Problem description -> Search the records for the word "context". Copy every line where it appears.

------ Material for this task

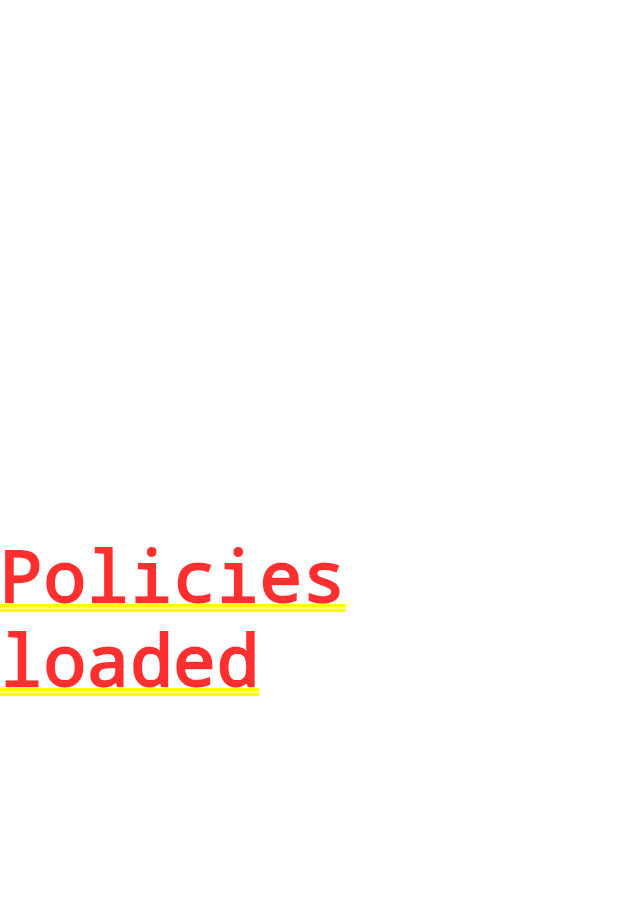
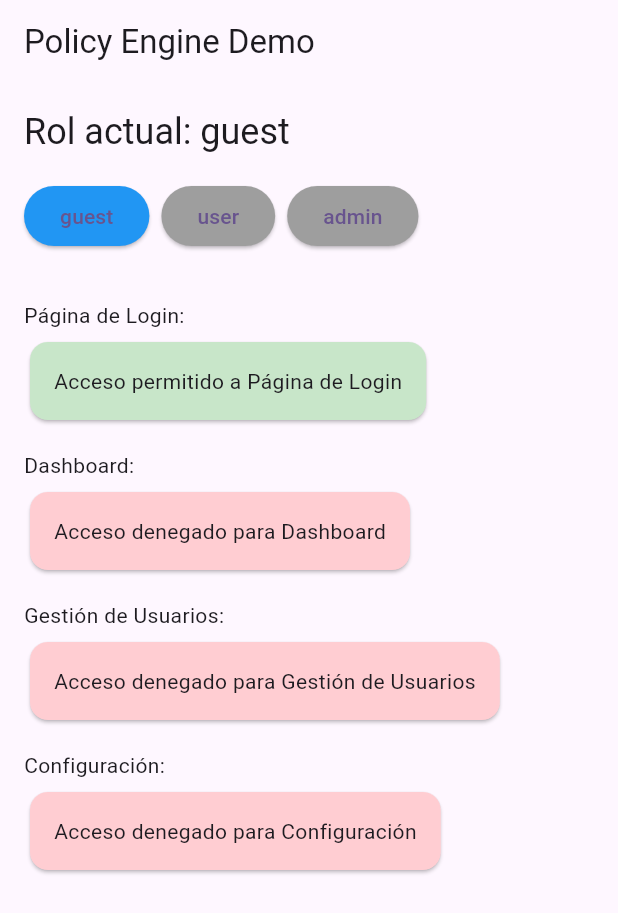
Before and after one commit to aspicas/flutter_policy_engine, a Flutter app: the screen it shows after launch, on a phone screen of 412 x 824 dp. Shown: the top 913 px of the screen. Run offline on Flutter 3.47's test engine with Material 3 defaults, Android fonts, the phone set to English and light mode, and no system bars.

Commit message:
chore(demo): implement DemoContent widget for role-based access control demonstration

```diff
--- /dev/null
+++ b/example/lib/demo_content.dart
@@ -0,0 +1,101 @@
+import 'dart:developer';
+
+import 'package:flutter/material.dart';
+import 'package:flutter_policy_engine/flutter_policy_engine.dart';
+
+class DemoContent extends StatefulWidget {
+  const DemoContent({super.key});
+
+  @override
+  State<DemoContent> createState() => _DemoContentState();
+}
+
+class _DemoContentState extends State<DemoContent> {
+  String _currentRole = 'guest';
+
+  @override
+  Widget build(BuildContext context) {
+    return Padding(
+      padding: const EdgeInsets.all(16.0),
+      child: Column(
+        crossAxisAlignment: CrossAxisAlignment.start,
+        children: [
+          Text(
+            'Rol actual: $_currentRole',
+            style: Theme.of(context).textTheme.headlineSmall,
+          ),
+          const SizedBox(height: 16),
+
+          // Selector de rol
+          Row(
+            children: [
+              _buildRoleButton('guest'),
+              const SizedBox(width: 8),
+              _buildRoleButton('user'),
+              const SizedBox(width: 8),
+              _buildRoleButton('admin'),
+            ],
+          ),
+
+          const SizedBox(height: 32),
+
+          // Ejemplos de PolicyWidget
+          _buildPolicyExample('LoginPage', 'Página de Login'),
+          _buildPolicyExample('Dashboard', 'Dashboard'),
+          _buildPolicyExample('UserManagement', 'Gestión de Usuarios'),
+          _buildPolicyExample('Settings', 'Configuración'),
+
+          const SizedBox(height: 32),
+        ],
+      ),
+    );
+  }
+
+  Widget _buildRoleButton(String role) {
+    return ElevatedButton(
+      onPressed: () {
+        setState(() {
+          _currentRole = role;
+        });
+      },
+      style: ElevatedButton.styleFrom(
+        backgroundColor: _currentRole == role ? Colors.blue : Colors.grey,
+      ),
+      child: Text(role),
+    );
+  }
+
+  Widget _buildPolicyExample(String content, String displayName) {
+    return Padding(
+      padding: const EdgeInsets.only(bottom: 16),
+      child: Column(
+        crossAxisAlignment: CrossAxisAlignment.start,
+        children: [
+          Text('$displayName:'),
+          const SizedBox(height: 4),
+          PolicyWidget(
+            role: _currentRole,
+            content: content,
+            fallback: Card(
+              color: Colors.red[100],
+              child: Padding(
+                padding: const EdgeInsets.all(16),
+                child: Text('Acceso denegado para $displayName'),
+              ),
+            ),
+            onAccessDenied: () {
+              log('Acceso denegado para $_currentRole a $content');
+            },
+            child: Card(
+              color: Colors.green[100],
+              child: Padding(
+                padding: const EdgeInsets.all(16),
+                child: Text('Acceso permitido a $displayName'),
+              ),
+            ),
+          ),
+        ],
+      ),
+    );
+  }
+}
--- a/example/lib/main.dart
+++ b/example/lib/main.dart
@@ -1,7 +1,5 @@
-import 'dart:developer';
-
 import 'package:flutter/material.dart';
-import 'package:flutter_policy_engine/flutter_policy_engine.dart';
+import 'package:flutter_policy_engine_example/policy_engine_demo.dart';
 
 void main() {
   runApp(const MyApp());
@@ -22,67 +20,3 @@ class MyApp extends StatelessWidget {
     );
   }
 }
-
-class PolicyEngineDemo extends StatefulWidget {
-  const PolicyEngineDemo({super.key});
-
-  @override
-  State<StatefulWidget> createState() {
-    return _PolicyEngineDemoState();
-  }
-}
-
-class _PolicyEngineDemoState extends State<PolicyEngineDemo> {
-  late PolicyManager policyManager;
-  bool _isInitialized = false;
-
-  @override
-  void initState() {
-    super.initState();
-    _initializePolicyManager();
-  }
-
-  Future<void> _initializePolicyManager() async {
-    policyManager = PolicyManager();
-    final policies = {
-      "admin": ["LoginPage", "Dashboard", "UserManagement", "Settings"],
-      "user": ["LoginPage", "Dashboard"],
-      "guest": ["LoginPage"]
-    };
-    try {
-      await policyManager.initialize(policies);
-      setState(() {
-        _isInitialized = true;
-      });
-    } catch (e) {
-      log(e.toString());
-      setState(() {
-        _isInitialized = false;
-      });
-    }
-  }
-
-  @override
-  Widget build(BuildContext context) {
-    if (!_isInitialized) {
-      return Scaffold(
-        appBar: AppBar(
-          title: const Text('Policy Engine Demo'),
-        ),
-        body: const Center(
-          child: Column(
-            mainAxisAlignment: MainAxisAlignment.center,
-            children: [
-              CircularProgressIndicator(),
-              SizedBox(height: 16),
-              Text('Loading policies...'),
-            ],
-          ),
-        ),
-      );
-    }
-    return const Center(
-      child: Text('Policies loaded'),
-    );
-  }
-}
--- /dev/null
+++ b/example/lib/policy_engine_demo.dart
@@ -0,0 +1,75 @@
+import 'dart:developer';
+
+import 'package:flutter/material.dart';
+import 'package:flutter_policy_engine/flutter_policy_engine.dart';
+import 'package:flutter_policy_engine_example/demo_content.dart';
+
+class PolicyEngineDemo extends StatefulWidget {
+  const PolicyEngineDemo({super.key});
+
+  @override
+  State<StatefulWidget> createState() {
+    return _PolicyEngineDemoState();
+  }
+}
+
+class _PolicyEngineDemoState extends State<PolicyEngineDemo> {
+  late PolicyManager policyManager;
+  bool _isInitialized = false;
+
+  @override
+  void initState() {
+    super.initState();
+    _initializePolicyManager();
+  }
+
+  Future<void> _initializePolicyManager() async {
+    policyManager = PolicyManager();
+    final policies = {
+      "admin": ["LoginPage", "Dashboard", "UserManagement", "Settings"],
+      "user": ["LoginPage", "Dashboard"],
+      "guest": ["LoginPage"]
+    };
+    try {
+      await policyManager.initialize(policies);
+      setState(() {
+        _isInitialized = true;
+      });
+    } catch (e) {
+      log(e.toString());
+      setState(() {
+        _isInitialized = false;
+      });
+    }
+  }
+
+  @override
+  Widget build(BuildContext context) {
+    if (!_isInitialized) {
+      return Scaffold(
+        appBar: AppBar(
+          title: const Text('Policy Engine Demo'),
+        ),
+        body: const Center(
+          child: Column(
+            mainAxisAlignment: MainAxisAlignment.center,
+            children: [
+              CircularProgressIndicator(),
+              SizedBox(height: 16),
+              Text('Loading policies...'),
+            ],
+          ),
+        ),
+      );
+    }
+    return PolicyProvider(
+      policyManager: policyManager,
+      child: Scaffold(
+        appBar: AppBar(
+          title: const Text('Policy Engine Demo'),
+        ),
+        body: const DemoContent(),
+      ),
+    );
+  }
+}
```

------------

Result ->
+  Widget build(BuildContext context) {
+            style: Theme.of(context).textTheme.headlineSmall,
-  Widget build(BuildContext context) {
+  Widget build(BuildContext context) {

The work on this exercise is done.